Task description >> Would you restate the listing word for word, with the images omitted?

Excerpted records >>
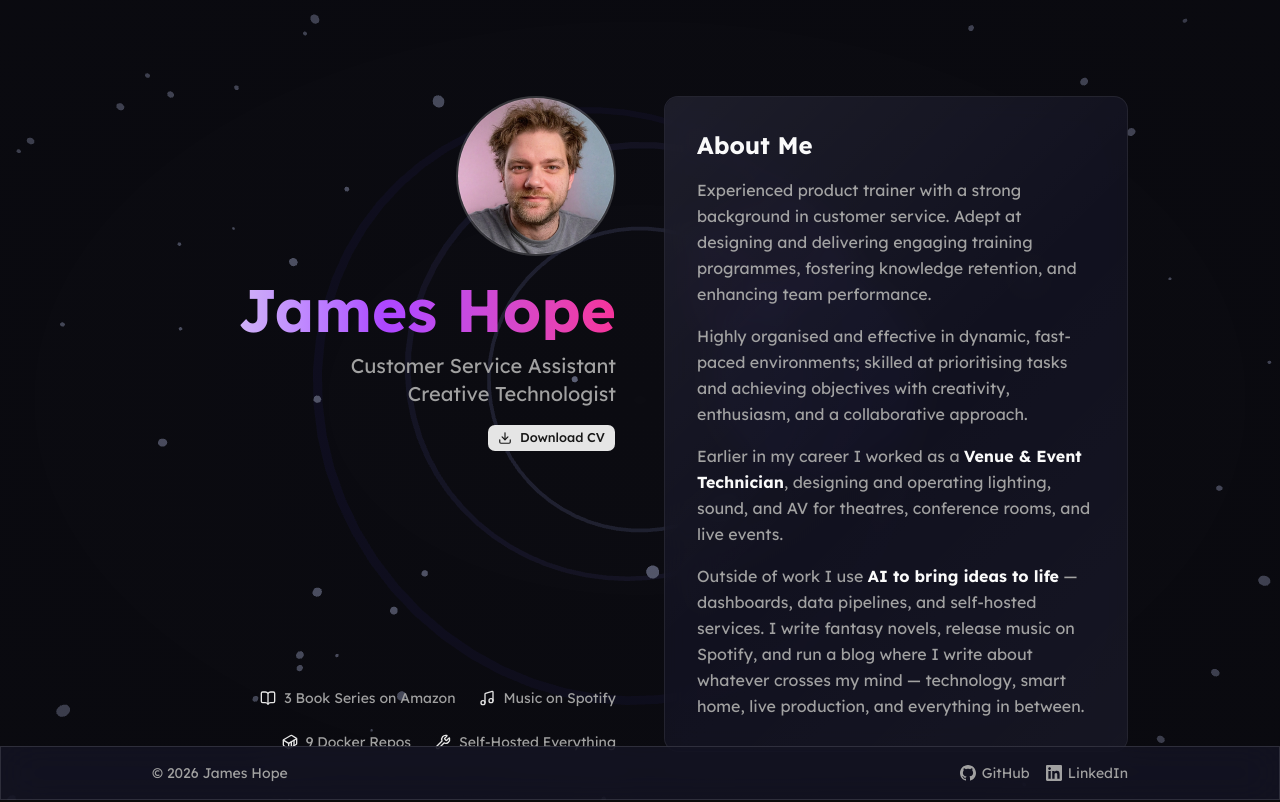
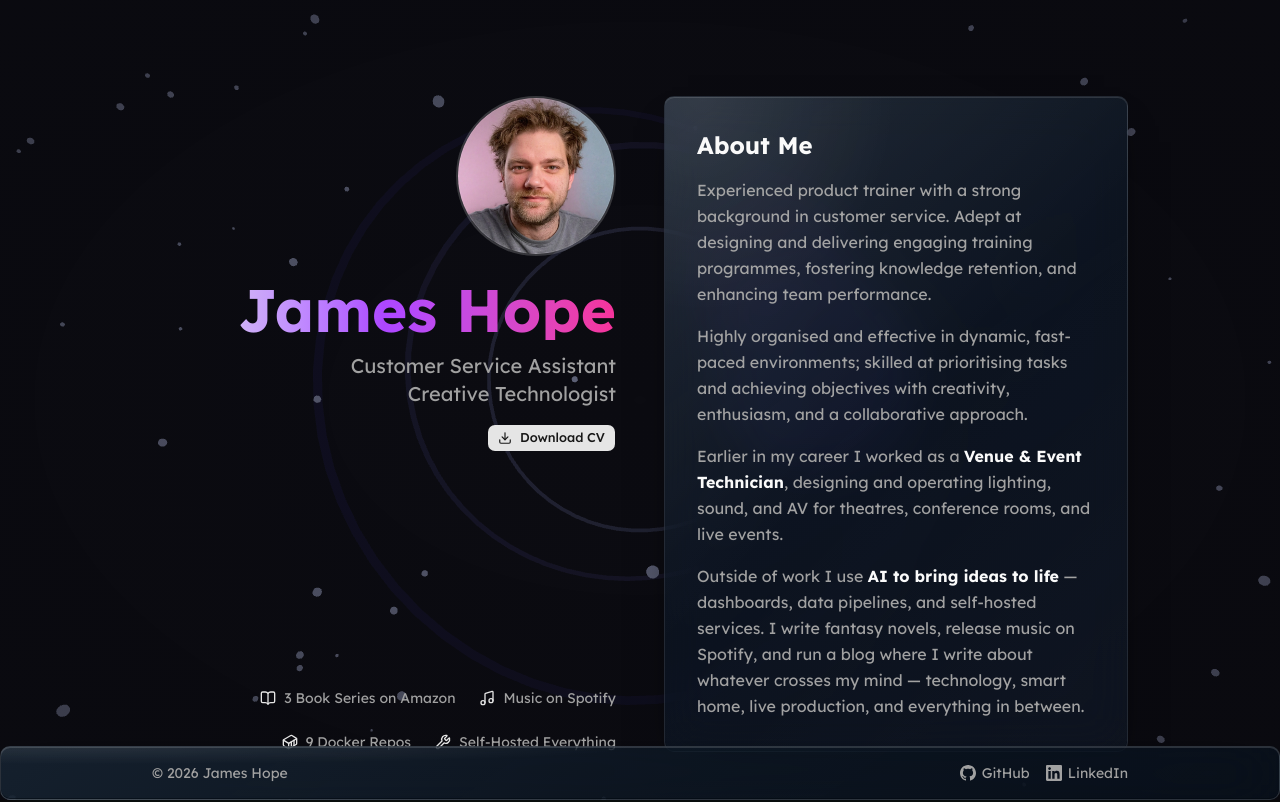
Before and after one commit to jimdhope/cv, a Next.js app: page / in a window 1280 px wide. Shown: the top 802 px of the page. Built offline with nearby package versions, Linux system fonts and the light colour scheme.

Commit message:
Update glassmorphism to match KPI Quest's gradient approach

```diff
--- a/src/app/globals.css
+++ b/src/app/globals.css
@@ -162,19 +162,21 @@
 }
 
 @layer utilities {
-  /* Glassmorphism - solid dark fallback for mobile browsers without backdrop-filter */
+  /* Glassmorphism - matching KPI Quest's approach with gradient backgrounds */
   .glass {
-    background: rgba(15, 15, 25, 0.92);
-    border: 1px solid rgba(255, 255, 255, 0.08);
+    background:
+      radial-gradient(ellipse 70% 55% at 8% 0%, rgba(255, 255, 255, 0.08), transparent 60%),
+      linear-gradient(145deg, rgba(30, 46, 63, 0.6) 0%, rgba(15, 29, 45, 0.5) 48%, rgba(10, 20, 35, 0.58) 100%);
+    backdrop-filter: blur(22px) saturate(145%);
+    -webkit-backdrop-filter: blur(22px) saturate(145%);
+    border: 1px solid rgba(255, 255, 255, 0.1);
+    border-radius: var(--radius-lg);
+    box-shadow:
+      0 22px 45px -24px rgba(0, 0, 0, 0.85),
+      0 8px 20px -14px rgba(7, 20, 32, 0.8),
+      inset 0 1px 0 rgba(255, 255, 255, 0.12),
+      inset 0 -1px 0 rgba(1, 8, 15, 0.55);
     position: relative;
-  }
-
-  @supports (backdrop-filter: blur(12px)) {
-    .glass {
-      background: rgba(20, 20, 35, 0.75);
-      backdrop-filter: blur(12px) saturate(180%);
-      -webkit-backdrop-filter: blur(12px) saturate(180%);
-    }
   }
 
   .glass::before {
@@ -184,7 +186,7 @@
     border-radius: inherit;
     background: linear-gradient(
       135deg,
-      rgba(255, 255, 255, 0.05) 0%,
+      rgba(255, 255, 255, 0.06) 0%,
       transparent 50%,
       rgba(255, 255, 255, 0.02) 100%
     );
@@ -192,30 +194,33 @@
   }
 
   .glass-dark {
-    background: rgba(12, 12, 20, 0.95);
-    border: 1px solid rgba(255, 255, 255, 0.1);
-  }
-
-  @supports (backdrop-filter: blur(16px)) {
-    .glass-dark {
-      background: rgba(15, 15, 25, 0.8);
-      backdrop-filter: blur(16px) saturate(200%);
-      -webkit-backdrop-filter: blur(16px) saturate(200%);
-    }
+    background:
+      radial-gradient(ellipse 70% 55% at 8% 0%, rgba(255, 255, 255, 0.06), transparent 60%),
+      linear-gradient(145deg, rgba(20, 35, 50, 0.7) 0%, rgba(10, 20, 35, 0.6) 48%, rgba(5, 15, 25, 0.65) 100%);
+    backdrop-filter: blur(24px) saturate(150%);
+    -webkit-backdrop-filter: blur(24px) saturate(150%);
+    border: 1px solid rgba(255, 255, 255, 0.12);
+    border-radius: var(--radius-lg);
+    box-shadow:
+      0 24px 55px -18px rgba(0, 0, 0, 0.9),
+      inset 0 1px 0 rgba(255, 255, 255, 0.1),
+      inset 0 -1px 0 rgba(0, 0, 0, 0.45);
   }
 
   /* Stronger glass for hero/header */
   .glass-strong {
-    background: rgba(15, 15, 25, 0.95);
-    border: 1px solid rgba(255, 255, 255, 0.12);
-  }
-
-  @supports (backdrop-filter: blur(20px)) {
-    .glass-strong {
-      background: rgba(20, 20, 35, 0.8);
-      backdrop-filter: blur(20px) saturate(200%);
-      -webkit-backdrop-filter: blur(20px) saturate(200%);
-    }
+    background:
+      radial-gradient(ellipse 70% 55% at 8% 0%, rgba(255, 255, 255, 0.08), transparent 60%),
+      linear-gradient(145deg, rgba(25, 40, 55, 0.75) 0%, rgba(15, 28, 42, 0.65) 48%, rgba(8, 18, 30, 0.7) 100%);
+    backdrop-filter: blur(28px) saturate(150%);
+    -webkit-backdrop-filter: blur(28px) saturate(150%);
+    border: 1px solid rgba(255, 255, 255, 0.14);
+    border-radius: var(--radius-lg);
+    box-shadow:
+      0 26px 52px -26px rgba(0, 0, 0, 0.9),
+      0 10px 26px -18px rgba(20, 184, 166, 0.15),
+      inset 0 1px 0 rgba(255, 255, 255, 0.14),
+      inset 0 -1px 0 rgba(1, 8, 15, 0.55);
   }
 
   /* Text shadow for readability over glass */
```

Reply to the exercise >>
Before and after one commit to jimdhope/cv, a Next.js app: page / in a window 1280 px wide. Shown: the top 802 px of the page. Built offline with nearby package versions, Linux system fonts and the light colour scheme.

Commit message:
Update glassmorphism to match KPI Quest's gradient approach

```diff
--- a/src/app/globals.css
+++ b/src/app/globals.css
@@ -162,19 +162,21 @@
 }
 
 @layer utilities {
-  /* Glassmorphism - solid dark fallback for mobile browsers without backdrop-filter */
+  /* Glassmorphism - matching KPI Quest's approach with gradient backgrounds */
   .glass {
-    background: rgba(15, 15, 25, 0.92);
-    border: 1px solid rgba(255, 255, 255, 0.08);
+    background:
+      radial-gradient(ellipse 70% 55% at 8% 0%, rgba(255, 255, 255, 0.08), transparent 60%),
+      linear-gradient(145deg, rgba(30, 46, 63, 0.6) 0%, rgba(15, 29, 45, 0.5) 48%, rgba(10, 20, 35, 0.58) 100%);
+    backdrop-filter: blur(22px) saturate(145%);
+    -webkit-backdrop-filter: blur(22px) saturate(145%);
+    border: 1px solid rgba(255, 255, 255, 0.1);
+    border-radius: var(--radius-lg);
+    box-shadow:
+      0 22px 45px -24px rgba(0, 0, 0, 0.85),
+      0 8px 20px -14px rgba(7, 20, 32, 0.8),
+      inset 0 1px 0 rgba(255, 255, 255, 0.12),
+      inset 0 -1px 0 rgba(1, 8, 15, 0.55);
     position: relative;
-  }
-
-  @supports (backdrop-filter: blur(12px)) {
-    .glass {
-      background: rgba(20, 20, 35, 0.75);
-      backdrop-filter: blur(12px) saturate(180%);
-      -webkit-backdrop-filter: blur(12px) saturate(180%);
-    }
   }
 
   .glass::before {
@@ -184,7 +186,7 @@
     border-radius: inherit;
     background: linear-gradient(
       135deg,
-      rgba(255, 255, 255, 0.05) 0%,
+      rgba(255, 255, 255, 0.06) 0%,
       transparent 50%,
       rgba(255, 255, 255, 0.02) 100%
     );
@@ -192,30 +194,33 @@
   }
 
   .glass-dark {
-    background: rgba(12, 12, 20, 0.95);
-    border: 1px solid rgba(255, 255, 255, 0.1);
-  }
-
-  @supports (backdrop-filter: blur(16px)) {
-    .glass-dark {
-      background: rgba(15, 15, 25, 0.8);
-      backdrop-filter: blur(16px) saturate(200%);
-      -webkit-backdrop-filter: blur(16px) saturate(200%);
-    }
+    background:
+      radial-gradient(ellipse 70% 55% at 8% 0%, rgba(255, 255, 255, 0.06), transparent 60%),
+      linear-gradient(145deg, rgba(20, 35, 50, 0.7) 0%, rgba(10, 20, 35, 0.6) 48%, rgba(5, 15, 25, 0.65) 100%);
+    backdrop-filter: blur(24px) saturate(150%);
+    -webkit-backdrop-filter: blur(24px) saturate(150%);
+    border: 1px solid rgba(255, 255, 255, 0.12);
+    border-radius: var(--radius-lg);
+    box-shadow:
+      0 24px 55px -18px rgba(0, 0, 0, 0.9),
+      inset 0 1px 0 rgba(255, 255, 255, 0.1),
+      inset 0 -1px 0 rgba(0, 0, 0, 0.45);
   }
 
   /* Stronger glass for hero/header */
   .glass-strong {
-    background: rgba(15, 15, 25, 0.95);
-    border: 1px solid rgba(255, 255, 255, 0.12);
-  }
-
-  @supports (backdrop-filter: blur(20px)) {
-    .glass-strong {
-      background: rgba(20, 20, 35, 0.8);
-      backdrop-filter: blur(20px) saturate(200%);
-      -webkit-backdrop-filter: blur(20px) saturate(200%);
-    }
+    background:
+      radial-gradient(ellipse 70% 55% at 8% 0%, rgba(255, 255, 255, 0.08), transparent 60%),
+      linear-gradient(145deg, rgba(25, 40, 55, 0.75) 0%, rgba(15, 28, 42, 0.65) 48%, rgba(8, 18, 30, 0.7) 100%);
+    backdrop-filter: blur(28px) saturate(150%);
+    -webkit-backdrop-filter: blur(28px) saturate(150%);
+    border: 1px solid rgba(255, 255, 255, 0.14);
+    border-radius: var(--radius-lg);
+    box-shadow:
+      0 26px 52px -26px rgba(0, 0, 0, 0.9),
+      0 10px 26px -18px rgba(20, 184, 166, 0.15),
+      inset 0 1px 0 rgba(255, 255, 255, 0.14),
+      inset 0 -1px 0 rgba(1, 8, 15, 0.55);
   }
 
   /* Text shadow for readability over glass */
```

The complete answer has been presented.